## Exercise brief
Reproduce exactly the span of lines that opens with the line containing "사용자 시스템 설계<br/>화면" and closes with the last line of the entries below.

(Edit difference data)
━━━━━━━━━━
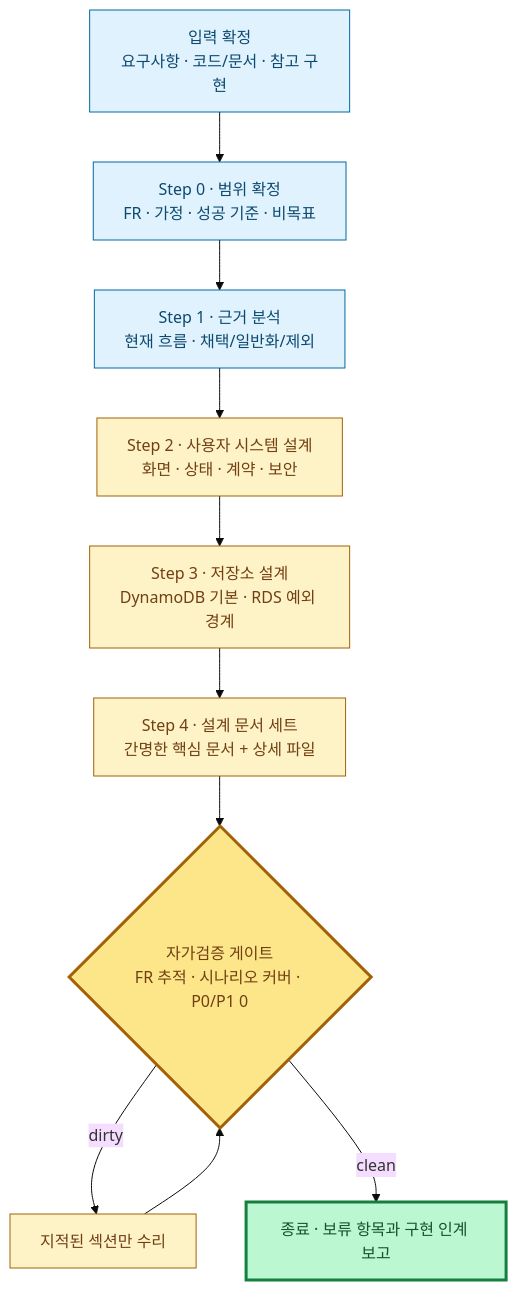
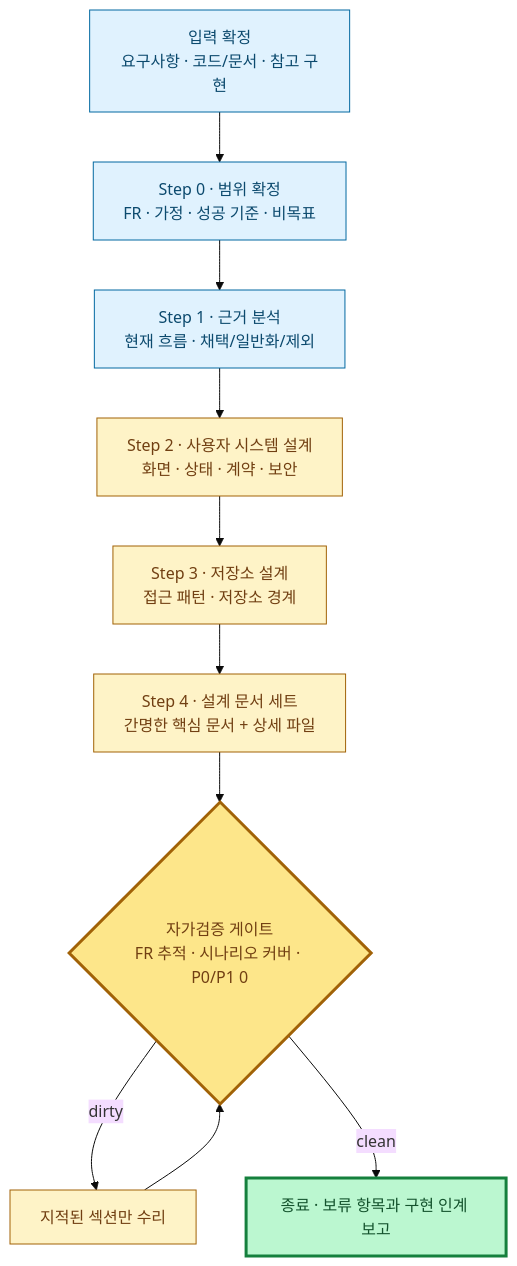
The diagram in prompts/frontend-user-design-prompt.md (ryujt/project-guides), drawn with Mermaid (base theme) before and after one commit. The commit also changed other lines of this file and 1 other file, not shown here.

First line of the commit message:
docs: 프론트엔드 회원 설계 프롬프트를 저장소 중립으로 일반화

````diff
--- a/prompts/frontend-user-design-prompt.md
+++ b/prompts/frontend-user-design-prompt.md
@@ -63,23 +63,23 @@
 ```mermaid
 flowchart TB
   IN["입력 확정<br/>요구사항 · 코드/문서 · 참고 구현"]
   S0["Step 0 · 범위 확정<br/>FR · 가정 · 성공 기준 · 비목표"]
   S1["Step 1 · 근거 분석<br/>현재 흐름 · 채택/일반화/제외"]
   S2["Step 2 · 사용자 시스템 설계<br/>화면 · 상태 · 계약 · 보안"]
-  S3["Step 3 · 저장소 설계<br/>DynamoDB 기본 · RDS 예외 경계"]
+  S3["Step 3 · 저장소 설계<br/>접근 패턴 · 저장소 경계"]
   DOC["Step 4 · 설계 문서 세트<br/>간명한 핵심 문서 + 상세 파일"]
   GATE{"자가검증 게이트<br/>FR 추적 · 시나리오 커버 · P0/P1 0"}
   FIX["지적된 섹션만 수리"]
   DONE["종료 · 보류 항목과 구현 인계 보고"]
   IN --> S0 --> S1 --> S2 --> S3 --> DOC --> GATE
   GATE -->|dirty| FIX --> GATE
   GATE -->|clean| DONE
   classDef prep fill:#e0f2fe,stroke:#0369a1,color:#0c4a6e
   classDef main fill:#fef3c7,stroke:#a16207,color:#713f12
   classDef gate fill:#fde68a,stroke:#a16207,stroke-width:3px,color:#713f12
   classDef done fill:#bbf7d0,stroke:#15803d,stroke-width:3px,color:#14532d
   class IN,S0,S1 prep
   class S2,S3,DOC,FIX main
   class GATE gate
   class DONE done
 ```
````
━━━━━━━━━━
## Task answer
   S2["Step 2 · 사용자 시스템 설계<br/>화면 · 상태 · 계약 · 보안"]
-  S3["Step 3 · 저장소 설계<br/>DynamoDB 기본 · RDS 예외 경계"]
+  S3["Step 3 · 저장소 설계<br/>접근 패턴 · 저장소 경계"]
   DOC["Step 4 · 설계 문서 세트<br/>간명한 핵심 문서 + 상세 파일"]
   GATE{"자가검증 게이트<br/>FR 추적 · 시나리오 커버 · P0/P1 0"}
   FIX["지적된 섹션만 수리"]
   DONE["종료 · 보류 항목과 구현 인계 보고"]
   IN --> S0 --> S1 --> S2 --> S3 --> DOC --> GATE
   GATE -->|dirty| FIX --> GATE
   GATE -->|clean| DONE
   classDef prep fill:#e0f2fe,stroke:#0369a1,color:#0c4a6e
   classDef main fill:#fef3c7,stroke:#a16207,color:#713f12
   classDef gate fill:#fde68a,stroke:#a16207,stroke-width:3px,color:#713f12
   classDef done fill:#bbf7d0,stroke:#15803d,stroke-width:3px,color:#14532d
   class IN,S0,S1 prep
   class S2,S3,DOC,FIX main
   class GATE gate
   class DONE done
 ```
````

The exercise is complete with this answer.